Saved data entries:
**********
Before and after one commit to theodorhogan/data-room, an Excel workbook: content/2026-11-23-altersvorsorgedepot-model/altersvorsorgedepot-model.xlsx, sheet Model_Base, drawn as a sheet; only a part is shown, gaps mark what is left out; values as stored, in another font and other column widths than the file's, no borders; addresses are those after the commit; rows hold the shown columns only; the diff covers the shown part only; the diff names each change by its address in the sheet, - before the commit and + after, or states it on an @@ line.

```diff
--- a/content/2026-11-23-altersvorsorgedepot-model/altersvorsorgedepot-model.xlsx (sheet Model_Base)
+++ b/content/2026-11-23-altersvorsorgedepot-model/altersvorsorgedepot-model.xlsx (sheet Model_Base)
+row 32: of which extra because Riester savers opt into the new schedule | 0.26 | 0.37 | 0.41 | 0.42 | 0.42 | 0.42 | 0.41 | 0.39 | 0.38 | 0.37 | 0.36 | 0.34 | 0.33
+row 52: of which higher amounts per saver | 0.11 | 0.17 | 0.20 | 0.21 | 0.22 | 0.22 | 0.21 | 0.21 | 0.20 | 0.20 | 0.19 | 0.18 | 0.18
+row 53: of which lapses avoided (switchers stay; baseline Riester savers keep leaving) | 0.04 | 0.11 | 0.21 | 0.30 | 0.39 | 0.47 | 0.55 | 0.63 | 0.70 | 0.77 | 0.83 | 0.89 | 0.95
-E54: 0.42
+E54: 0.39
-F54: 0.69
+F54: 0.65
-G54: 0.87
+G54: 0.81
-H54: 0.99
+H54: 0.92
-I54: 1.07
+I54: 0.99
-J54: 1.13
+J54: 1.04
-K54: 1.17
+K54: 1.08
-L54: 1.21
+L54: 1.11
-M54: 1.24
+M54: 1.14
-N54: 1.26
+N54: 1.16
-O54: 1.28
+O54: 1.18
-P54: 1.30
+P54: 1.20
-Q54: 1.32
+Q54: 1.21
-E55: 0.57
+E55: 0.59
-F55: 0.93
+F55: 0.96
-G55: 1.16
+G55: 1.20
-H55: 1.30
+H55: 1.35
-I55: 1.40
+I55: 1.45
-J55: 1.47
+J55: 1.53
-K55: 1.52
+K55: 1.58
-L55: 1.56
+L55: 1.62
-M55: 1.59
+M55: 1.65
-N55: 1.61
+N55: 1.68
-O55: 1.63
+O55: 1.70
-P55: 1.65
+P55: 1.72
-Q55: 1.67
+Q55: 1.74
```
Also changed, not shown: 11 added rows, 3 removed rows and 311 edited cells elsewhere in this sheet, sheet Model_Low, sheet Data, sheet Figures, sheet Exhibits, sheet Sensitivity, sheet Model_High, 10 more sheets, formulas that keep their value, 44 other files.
**********
Problem description.
Identify the lines of the entries containing the string "Riester". Copy each such line.

Exercise answer.
+row 32: of which extra because Riester savers opt into the new schedule | 0.26 | 0.37 | 0.41 | 0.42 | 0.42 | 0.42 | 0.41 | 0.39 | 0.38 | 0.37 | 0.36 | 0.34 | 0.33
+row 53: of which lapses avoided (switchers stay; baseline Riester savers keep leaving) | 0.04 | 0.11 | 0.21 | 0.30 | 0.39 | 0.47 | 0.55 | 0.63 | 0.70 | 0.77 | 0.83 | 0.89 | 0.95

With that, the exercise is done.